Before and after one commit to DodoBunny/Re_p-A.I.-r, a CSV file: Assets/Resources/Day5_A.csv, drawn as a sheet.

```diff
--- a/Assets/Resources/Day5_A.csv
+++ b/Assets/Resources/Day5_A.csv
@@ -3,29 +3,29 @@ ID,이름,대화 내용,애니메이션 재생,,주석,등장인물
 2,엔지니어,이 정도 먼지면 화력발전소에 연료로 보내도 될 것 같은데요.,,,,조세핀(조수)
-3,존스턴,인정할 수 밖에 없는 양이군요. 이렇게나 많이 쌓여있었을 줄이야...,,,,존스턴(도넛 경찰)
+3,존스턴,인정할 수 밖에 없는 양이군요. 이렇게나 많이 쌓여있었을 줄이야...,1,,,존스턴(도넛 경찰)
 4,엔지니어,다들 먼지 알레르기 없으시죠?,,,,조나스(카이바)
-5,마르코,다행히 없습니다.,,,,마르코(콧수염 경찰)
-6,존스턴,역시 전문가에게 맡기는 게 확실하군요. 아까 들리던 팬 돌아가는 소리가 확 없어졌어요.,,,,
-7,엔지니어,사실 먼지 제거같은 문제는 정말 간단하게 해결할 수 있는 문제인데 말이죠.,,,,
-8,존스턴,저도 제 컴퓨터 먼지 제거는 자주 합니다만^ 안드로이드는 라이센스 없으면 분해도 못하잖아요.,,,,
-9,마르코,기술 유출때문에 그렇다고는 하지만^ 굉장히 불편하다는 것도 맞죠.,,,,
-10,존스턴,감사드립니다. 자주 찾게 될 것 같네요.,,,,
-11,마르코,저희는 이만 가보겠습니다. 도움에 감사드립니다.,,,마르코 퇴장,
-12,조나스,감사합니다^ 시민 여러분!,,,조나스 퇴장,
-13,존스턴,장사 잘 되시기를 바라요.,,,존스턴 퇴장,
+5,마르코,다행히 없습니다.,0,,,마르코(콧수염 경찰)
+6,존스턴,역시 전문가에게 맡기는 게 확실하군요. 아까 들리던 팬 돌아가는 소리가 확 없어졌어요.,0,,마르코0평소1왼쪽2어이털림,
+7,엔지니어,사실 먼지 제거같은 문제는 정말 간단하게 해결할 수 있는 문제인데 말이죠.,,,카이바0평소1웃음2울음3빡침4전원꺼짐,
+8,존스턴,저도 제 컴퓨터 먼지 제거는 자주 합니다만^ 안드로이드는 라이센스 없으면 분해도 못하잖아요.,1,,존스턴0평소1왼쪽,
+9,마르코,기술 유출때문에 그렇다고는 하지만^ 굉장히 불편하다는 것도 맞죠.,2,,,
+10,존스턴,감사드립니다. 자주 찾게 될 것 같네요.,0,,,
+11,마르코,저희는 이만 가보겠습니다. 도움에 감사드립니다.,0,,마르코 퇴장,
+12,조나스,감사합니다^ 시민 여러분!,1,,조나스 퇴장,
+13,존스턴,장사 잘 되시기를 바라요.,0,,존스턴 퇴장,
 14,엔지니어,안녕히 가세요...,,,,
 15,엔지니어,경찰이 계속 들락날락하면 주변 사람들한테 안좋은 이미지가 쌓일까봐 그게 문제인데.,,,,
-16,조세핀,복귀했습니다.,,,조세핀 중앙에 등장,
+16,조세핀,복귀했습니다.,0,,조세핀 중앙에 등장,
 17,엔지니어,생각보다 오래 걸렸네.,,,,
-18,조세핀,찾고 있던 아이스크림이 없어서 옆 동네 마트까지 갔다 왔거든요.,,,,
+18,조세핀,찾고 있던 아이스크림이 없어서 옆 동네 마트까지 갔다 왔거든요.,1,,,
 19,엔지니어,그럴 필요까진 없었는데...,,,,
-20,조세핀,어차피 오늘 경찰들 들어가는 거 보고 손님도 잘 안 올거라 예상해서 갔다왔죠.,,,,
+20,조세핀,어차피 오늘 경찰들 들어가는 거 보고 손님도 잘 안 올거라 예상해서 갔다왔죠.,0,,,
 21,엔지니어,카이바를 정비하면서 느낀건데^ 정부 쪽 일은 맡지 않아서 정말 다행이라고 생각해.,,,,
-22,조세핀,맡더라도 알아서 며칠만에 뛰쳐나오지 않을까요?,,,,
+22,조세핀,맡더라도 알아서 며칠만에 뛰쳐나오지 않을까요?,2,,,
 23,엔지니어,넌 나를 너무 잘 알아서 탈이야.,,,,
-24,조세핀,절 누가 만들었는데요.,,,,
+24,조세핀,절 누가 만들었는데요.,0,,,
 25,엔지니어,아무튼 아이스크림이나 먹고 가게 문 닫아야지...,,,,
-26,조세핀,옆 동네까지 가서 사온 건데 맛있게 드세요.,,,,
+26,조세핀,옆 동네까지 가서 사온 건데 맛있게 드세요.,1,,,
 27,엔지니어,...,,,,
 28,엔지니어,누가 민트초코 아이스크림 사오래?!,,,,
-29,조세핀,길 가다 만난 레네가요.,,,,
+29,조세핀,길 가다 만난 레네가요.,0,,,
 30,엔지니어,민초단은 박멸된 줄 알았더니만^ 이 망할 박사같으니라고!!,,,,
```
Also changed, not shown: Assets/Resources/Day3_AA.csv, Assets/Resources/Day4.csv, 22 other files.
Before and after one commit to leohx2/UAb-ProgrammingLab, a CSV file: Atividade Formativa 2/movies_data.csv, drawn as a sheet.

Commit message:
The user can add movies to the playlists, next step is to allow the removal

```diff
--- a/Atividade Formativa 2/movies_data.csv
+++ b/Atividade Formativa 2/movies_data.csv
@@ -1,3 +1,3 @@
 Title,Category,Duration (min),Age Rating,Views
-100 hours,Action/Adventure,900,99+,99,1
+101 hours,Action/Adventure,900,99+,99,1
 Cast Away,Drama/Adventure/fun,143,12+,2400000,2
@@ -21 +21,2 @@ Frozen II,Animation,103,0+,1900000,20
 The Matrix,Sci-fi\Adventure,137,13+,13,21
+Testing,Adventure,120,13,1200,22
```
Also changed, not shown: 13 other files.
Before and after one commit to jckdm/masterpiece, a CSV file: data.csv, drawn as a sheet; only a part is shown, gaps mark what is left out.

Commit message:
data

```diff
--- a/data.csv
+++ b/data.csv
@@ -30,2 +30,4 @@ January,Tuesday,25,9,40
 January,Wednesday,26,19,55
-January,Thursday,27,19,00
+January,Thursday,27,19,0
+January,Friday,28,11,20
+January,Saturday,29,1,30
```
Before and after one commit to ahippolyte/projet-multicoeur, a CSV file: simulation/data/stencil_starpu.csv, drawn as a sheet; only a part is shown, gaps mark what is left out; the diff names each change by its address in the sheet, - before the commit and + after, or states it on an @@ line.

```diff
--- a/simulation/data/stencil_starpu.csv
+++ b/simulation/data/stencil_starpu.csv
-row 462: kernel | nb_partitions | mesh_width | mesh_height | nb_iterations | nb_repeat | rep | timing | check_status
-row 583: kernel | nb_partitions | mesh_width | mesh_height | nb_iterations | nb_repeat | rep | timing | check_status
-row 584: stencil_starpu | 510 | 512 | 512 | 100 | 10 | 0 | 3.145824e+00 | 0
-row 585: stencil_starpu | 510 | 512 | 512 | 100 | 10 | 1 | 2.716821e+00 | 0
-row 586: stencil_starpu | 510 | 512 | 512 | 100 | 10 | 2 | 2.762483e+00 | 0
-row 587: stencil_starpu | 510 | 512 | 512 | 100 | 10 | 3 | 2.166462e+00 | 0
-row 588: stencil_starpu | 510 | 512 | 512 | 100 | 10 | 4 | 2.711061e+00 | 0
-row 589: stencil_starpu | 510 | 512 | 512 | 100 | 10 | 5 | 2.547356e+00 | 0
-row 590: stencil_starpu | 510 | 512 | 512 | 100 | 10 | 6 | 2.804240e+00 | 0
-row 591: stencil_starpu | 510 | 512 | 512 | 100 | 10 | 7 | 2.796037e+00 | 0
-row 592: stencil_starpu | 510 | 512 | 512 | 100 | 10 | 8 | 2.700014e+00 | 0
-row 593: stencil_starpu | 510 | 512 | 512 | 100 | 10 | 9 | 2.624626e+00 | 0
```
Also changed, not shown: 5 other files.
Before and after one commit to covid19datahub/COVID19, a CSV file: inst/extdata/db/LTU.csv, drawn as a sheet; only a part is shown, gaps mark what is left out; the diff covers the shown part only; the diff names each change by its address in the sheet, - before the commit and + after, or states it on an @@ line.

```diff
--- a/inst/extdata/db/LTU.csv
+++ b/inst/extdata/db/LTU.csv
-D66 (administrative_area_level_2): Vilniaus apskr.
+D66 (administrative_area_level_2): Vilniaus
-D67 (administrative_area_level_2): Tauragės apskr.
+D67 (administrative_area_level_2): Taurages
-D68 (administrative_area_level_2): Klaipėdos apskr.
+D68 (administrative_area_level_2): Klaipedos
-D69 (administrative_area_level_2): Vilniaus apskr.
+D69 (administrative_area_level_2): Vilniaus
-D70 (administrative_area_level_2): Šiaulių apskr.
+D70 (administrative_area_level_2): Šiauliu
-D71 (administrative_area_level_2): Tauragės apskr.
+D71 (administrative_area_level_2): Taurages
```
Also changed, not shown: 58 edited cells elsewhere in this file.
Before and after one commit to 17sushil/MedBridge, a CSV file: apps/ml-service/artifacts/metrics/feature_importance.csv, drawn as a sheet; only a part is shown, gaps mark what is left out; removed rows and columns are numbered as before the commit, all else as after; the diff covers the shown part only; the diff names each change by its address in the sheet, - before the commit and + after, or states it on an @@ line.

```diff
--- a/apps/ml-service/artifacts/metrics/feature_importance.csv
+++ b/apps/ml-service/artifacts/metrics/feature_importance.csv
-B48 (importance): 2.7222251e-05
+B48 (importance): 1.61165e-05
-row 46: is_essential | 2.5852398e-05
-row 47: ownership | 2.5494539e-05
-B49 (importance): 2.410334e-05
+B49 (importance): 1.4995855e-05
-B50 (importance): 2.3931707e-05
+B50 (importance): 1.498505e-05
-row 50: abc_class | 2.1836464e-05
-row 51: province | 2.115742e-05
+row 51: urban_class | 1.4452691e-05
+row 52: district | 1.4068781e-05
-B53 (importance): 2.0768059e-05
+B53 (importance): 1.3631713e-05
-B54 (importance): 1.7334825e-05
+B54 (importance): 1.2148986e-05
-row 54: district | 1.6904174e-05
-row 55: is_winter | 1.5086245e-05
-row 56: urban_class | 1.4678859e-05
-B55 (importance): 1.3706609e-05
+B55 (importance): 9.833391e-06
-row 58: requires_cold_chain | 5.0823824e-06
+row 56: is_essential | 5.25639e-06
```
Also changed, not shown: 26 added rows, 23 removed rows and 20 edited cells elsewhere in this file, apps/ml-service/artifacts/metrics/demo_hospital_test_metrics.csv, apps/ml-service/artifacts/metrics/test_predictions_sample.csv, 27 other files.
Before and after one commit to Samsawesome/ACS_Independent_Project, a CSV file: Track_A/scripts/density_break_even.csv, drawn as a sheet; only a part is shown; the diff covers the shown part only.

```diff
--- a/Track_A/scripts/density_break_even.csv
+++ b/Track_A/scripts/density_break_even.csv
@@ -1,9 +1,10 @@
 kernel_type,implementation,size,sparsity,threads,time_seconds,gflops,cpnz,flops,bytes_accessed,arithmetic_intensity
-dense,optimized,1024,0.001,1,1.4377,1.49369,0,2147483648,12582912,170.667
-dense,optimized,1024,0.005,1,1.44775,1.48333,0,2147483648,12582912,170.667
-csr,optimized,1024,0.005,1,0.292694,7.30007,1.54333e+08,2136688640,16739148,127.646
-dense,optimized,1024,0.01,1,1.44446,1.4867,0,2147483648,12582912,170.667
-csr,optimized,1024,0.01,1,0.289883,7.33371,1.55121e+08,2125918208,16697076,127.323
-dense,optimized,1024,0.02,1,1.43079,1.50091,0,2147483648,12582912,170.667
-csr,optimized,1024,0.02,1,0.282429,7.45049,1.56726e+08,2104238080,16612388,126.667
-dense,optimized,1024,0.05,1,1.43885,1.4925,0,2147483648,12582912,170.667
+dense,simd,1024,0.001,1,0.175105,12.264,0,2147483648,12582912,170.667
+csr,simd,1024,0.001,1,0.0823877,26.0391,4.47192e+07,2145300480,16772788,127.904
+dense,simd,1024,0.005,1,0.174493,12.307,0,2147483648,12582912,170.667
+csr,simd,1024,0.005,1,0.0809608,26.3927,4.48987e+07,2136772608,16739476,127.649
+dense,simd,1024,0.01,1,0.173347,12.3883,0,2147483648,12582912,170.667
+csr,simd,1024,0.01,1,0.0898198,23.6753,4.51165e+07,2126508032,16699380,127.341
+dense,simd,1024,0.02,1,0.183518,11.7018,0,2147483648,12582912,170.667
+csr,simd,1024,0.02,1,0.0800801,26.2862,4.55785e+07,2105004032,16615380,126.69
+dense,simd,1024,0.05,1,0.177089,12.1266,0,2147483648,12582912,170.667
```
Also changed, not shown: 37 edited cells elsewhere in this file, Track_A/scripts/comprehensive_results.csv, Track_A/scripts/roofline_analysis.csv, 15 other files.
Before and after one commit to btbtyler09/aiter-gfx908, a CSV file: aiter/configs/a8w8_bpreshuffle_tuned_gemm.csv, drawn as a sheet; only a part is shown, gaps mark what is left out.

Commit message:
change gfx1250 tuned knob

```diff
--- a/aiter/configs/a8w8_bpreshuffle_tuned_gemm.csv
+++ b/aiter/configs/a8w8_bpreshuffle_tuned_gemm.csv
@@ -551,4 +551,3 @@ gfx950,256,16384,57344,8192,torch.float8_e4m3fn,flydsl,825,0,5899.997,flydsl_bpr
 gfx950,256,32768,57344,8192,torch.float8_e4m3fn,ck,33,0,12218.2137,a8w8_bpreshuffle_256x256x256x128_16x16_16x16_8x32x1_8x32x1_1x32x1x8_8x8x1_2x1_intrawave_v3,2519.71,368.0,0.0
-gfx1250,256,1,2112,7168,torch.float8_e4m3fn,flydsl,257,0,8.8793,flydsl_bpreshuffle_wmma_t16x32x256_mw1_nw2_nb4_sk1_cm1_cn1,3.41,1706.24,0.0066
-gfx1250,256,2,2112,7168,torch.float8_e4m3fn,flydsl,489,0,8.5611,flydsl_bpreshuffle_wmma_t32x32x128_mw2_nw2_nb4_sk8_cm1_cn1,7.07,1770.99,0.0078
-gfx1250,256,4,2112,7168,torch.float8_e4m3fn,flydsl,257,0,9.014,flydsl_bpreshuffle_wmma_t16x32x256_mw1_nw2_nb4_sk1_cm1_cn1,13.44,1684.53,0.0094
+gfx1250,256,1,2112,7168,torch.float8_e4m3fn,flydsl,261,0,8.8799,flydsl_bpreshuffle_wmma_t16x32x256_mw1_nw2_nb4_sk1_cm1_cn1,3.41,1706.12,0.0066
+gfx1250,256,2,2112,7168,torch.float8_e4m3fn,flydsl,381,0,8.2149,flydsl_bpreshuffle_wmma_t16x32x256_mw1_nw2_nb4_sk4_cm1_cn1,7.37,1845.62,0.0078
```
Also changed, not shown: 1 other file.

◆ THE PROBLEM:
Take from the listing above each line containing "configs".

◆ REPLY:
Before and after one commit to btbtyler09/aiter-gfx908, a CSV file: aiter/configs/a8w8_bpreshuffle_tuned_gemm.csv, drawn as a sheet; only a part is shown, gaps mark what is left out.
--- a/aiter/configs/a8w8_bpreshuffle_tuned_gemm.csv
+++ b/aiter/configs/a8w8_bpreshuffle_tuned_gemm.csv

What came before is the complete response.